Back pain is a common presenting complaint associated with a wide range of acute and chronic medical conditions. These can vary in severity from minor complaints such as muscular strain to life-threatening conditions such as a dissecting aortic aneurysm. It is important that a thorough history is obtained to identify any red flags indicating that a patient requires further diagnostic investigations.
Perianal or perineal sensory loss (saddle anaesthesia or paraesthesia)
Sudden onset of severe central spinal pain which is relieved by lying down
There may be a history of major trauma (such as a road traffic collision or fall from a height), minor trauma, or even just strenuous lifting in people with osteoporosis or those who use corticosteroids
Aged 50 or older
Gradual onset of symptoms
Severe unremitting pain that remains when the person is supine, aching night pain that prevents or disturbs sleep, pain aggravated by straining (e.g. opening bowels, coughing or sneezing), and thoracic pain
Localised spinal tenderness
No symptomatic improvement after four to six weeks of conservative lower back pain therapy
Unexplained weight loss
Past history of cancer — breast, lung, gastrointestinal, prostate, renal, and thyroid cancers are more likely to metastasise to the spine
Infection (such as discitis, vertebral osteomyelitis, or spinal epidural abscess):
Tuberculosis, or recent urinary tract infection
History of intravenous drug use
HIV infection, use of immunosuppressants, or the person is otherwise immunocompromised
Ideas, Concerns and Expectations
Ideas – what are the patient’s thoughts regarding their symptoms?
Concerns – explore any worries the patient may have regarding their symptoms
Expectations – gain an understanding of what the patient is hoping to achieve from the consultation
Summarise what the patient has told you about their presenting complaint. This allows you to check your understanding regarding everything the patient has told you.
It also allows the patient to correct any inaccurate information and expand further on certain aspects.
Once you have summarised, ask the patient if there’s anything else that you’ve overlooked.
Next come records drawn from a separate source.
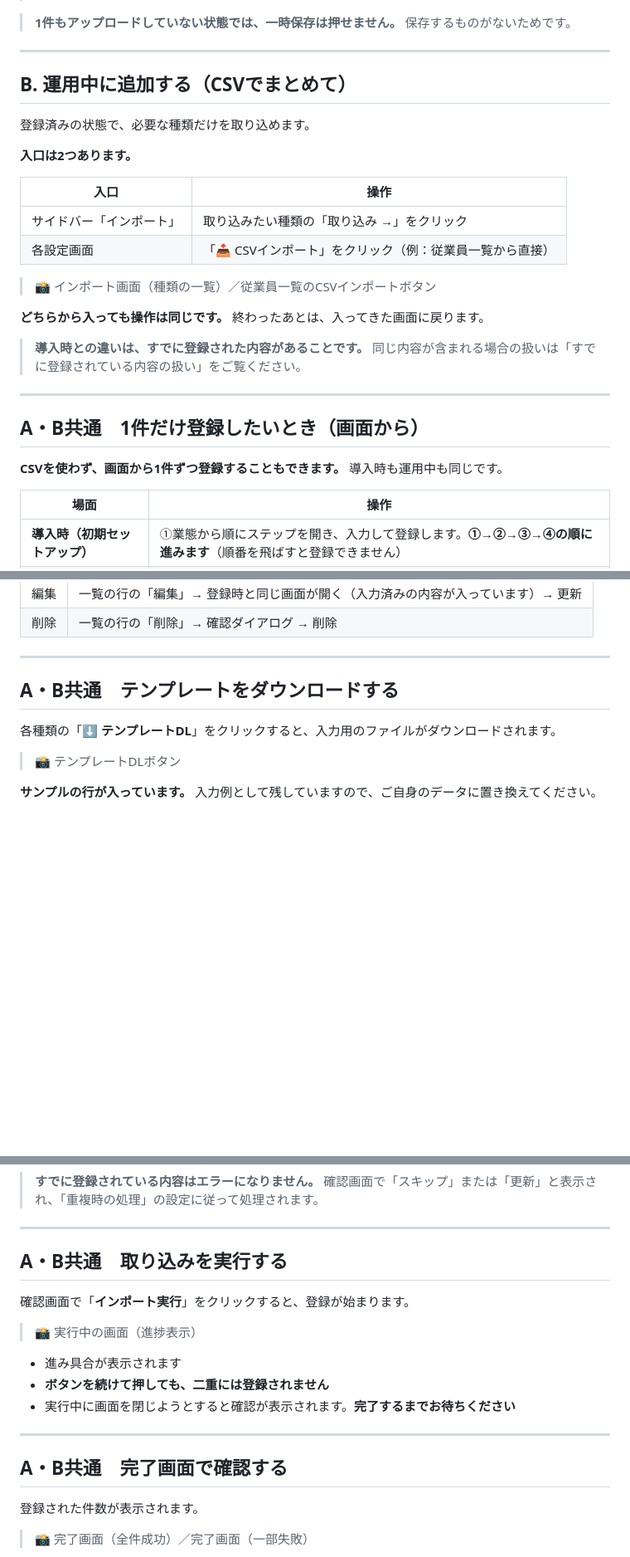
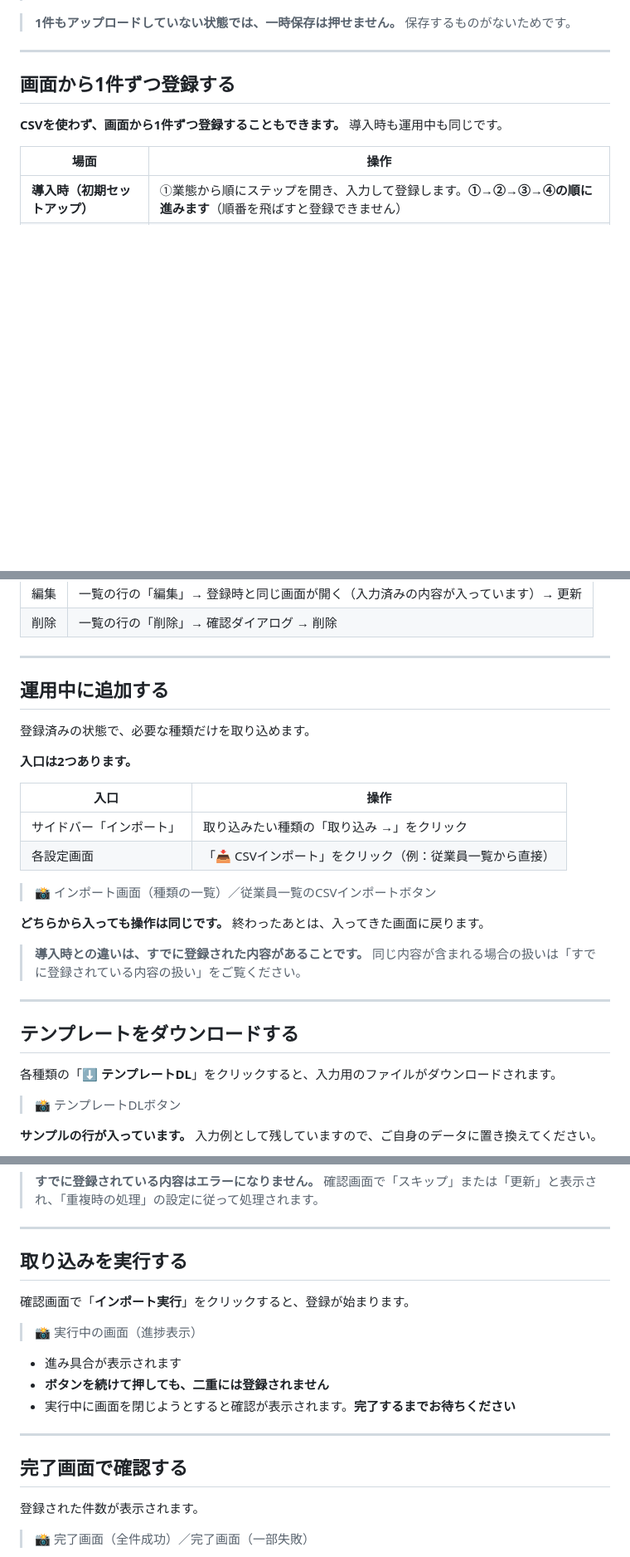
Before and after one commit to suguru789987/rakmy-timerecord-import-spec, a Markdown page: 20260803_ヘルプページ_CSV一括登録_ドラフト.md, 3 parts joined by grey strips. Shown at 83% size. Drawn GitHub-style; blank space fills up the shorter version.

```diff
--- a/20260803_ヘルプページ_CSV一括登録_ドラフト.md
+++ b/20260803_ヘルプページ_CSV一括登録_ドラフト.md
@@ -150,26 +167,7 @@ CSVファイルを使って、業態・店舗・雇用区分・従業員・管
 
 ---
 
-## B. 運用中に追加する（CSVでまとめて）
-
-登録済みの状態で、必要な種類だけを取り込めます。
-
-**入口は2つあります。**
-
-| 入口 | 操作 |
-| --- | --- |
-| サイドバー「インポート」 | 取り込みたい種類の「取り込み →」をクリック |
-| 各設定画面 | 「📥 CSVインポート」をクリック（例：従業員一覧から直接） |
-
-> 📸 インポート画面（種類の一覧）／従業員一覧のCSVインポートボタン
-
-**どちらから入っても操作は同じです。** 終わったあとは、入ってきた画面に戻ります。
-
-> **導入時との違いは、すでに登録された内容があることです。** 同じ内容が含まれる場合の扱いは「すでに登録されている内容の扱い」をご覧ください。
-
----
-
-## A・B共通　1件だけ登録したいとき（画面から）
+## 画面から1件ずつ登録する
 
 **CSVを使わず、画面から1件ずつ登録することもできます。** 導入時も運用中も同じです。
 
@@ -195,7 +193,26 @@ CSVファイルを使って、業態・店舗・雇用区分・従業員・管
 
 ---
 
-## A・B共通　テンプレートをダウンロードする
+## 運用中に追加する
+
+登録済みの状態で、必要な種類だけを取り込めます。
+
+**入口は2つあります。**
+
+| 入口 | 操作 |
+| --- | --- |
+| サイドバー「インポート」 | 取り込みたい種類の「取り込み →」をクリック |
+| 各設定画面 | 「📥 CSVインポート」をクリック（例：従業員一覧から直接） |
+
+> 📸 インポート画面（種類の一覧）／従業員一覧のCSVインポートボタン
+
+**どちらから入っても操作は同じです。** 終わったあとは、入ってきた画面に戻ります。
+
+> **導入時との違いは、すでに登録された内容があることです。** 同じ内容が含まれる場合の扱いは「すでに登録されている内容の扱い」をご覧ください。
+
+---
+
+## テンプレートをダウンロードする
 
 各種類の「**⬇ テンプレートDL**」をクリックすると、入力用のファイルがダウンロードされます。
 
@@ -377,7 +394,7 @@ CSVファイルを使って、業態・店舗・雇用区分・従業員・管
 
 ---
 
-## A・B共通　取り込みを実行する
+## 取り込みを実行する
 
 確認画面で「**インポート実行**」をクリックすると、登録が始まります。
 
@@ -389,7 +406,7 @@ CSVファイルを使って、業態・店舗・雇用区分・従業員・管
 
 ---
 
-## A・B共通　完了画面で確認する
+## 完了画面で確認する
 
 登録された件数が表示されます。
 
```
Also changed, not shown: other parts of 20260803_ヘルプページ_CSV一括登録_ドラフト.md (+41 -24 lines), 20260804_Notion掲載用_CSVで一括登録する.md (+64 -47 lines).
Continue to periodically summarise as you move through the rest of the history.
Signposting involves explaining to the patient:
What you have covered – “Ok, so we’ve talked about your symptoms and your concerns regarding them”
What you plan to cover next –“Now I’d like to discuss your past medical history and your medications”
Malignancy –clarify the type of cancer and age of diagnosis
Smoking – How many cigarettes a day? How many years have they smoked for?
Alcohol – How many units a week? – type/volume/strength of alcohol – history of alcohol abuse is associated with pancreatitis
Recreational drug use – e.g. intravenous drug use – osteomyelitis / vertebral discitis / epidural abscess
What does the job involve? (e.g. heavy lifting, repetitive movements, sitting for prolonged periods, driving)
Is the patient currently able to do their job?
Is the patient satisfied in their job? (job dissatisfaction is associated with chronic lower back pain, furthermore, the longer someone is absent from work due to back pain, the less likely they are to return to work³)
Stress – emotional stress can be associated with musculoskeletal lower back pain
Diet – obesity is a strong risk factor for musculoskeletal back pain
Exercise – baseline level of the patient’s day to day activity (patients participating in contact sports or weightlifting/strength sports may be at an increased risk of back injuries)
House/bungalow? – adaptations / stairs
Who lives with the patient? – Is the patient supported at home?
Any carer input? –What level of care do they receive?
What is their normal level of mobility? – Do they use mobility aids such as walking sticks? Is the back pain impacting their mobility?
Activities of daily living:
Is the patient independent and able to fully care for themselves?
Can they manage self-hygiene/housework/food shopping?
Systemic enquiry involves performing a brief screen for symptoms in other body systems.This may pick up on symptoms the patient failed to mention in the presenting complaint.Some of these symptoms may be relevant to the diagnosis (e.g. weight loss secondary to malignancy).Choosing which symptoms to ask about depends on the presenting complaint and your level of experience.
2. Pinheiro M, Ferreira M, Refshauge K, Ordonana J, Machado G, Prado L, Maher C and Ferreira P (2015) Symptoms of Depression and Risk of New Episodes of Low Back Pain: A Systematic Review and Meta-Analysis. Arthritis Care and Research, 67(11), pp.1591-1603.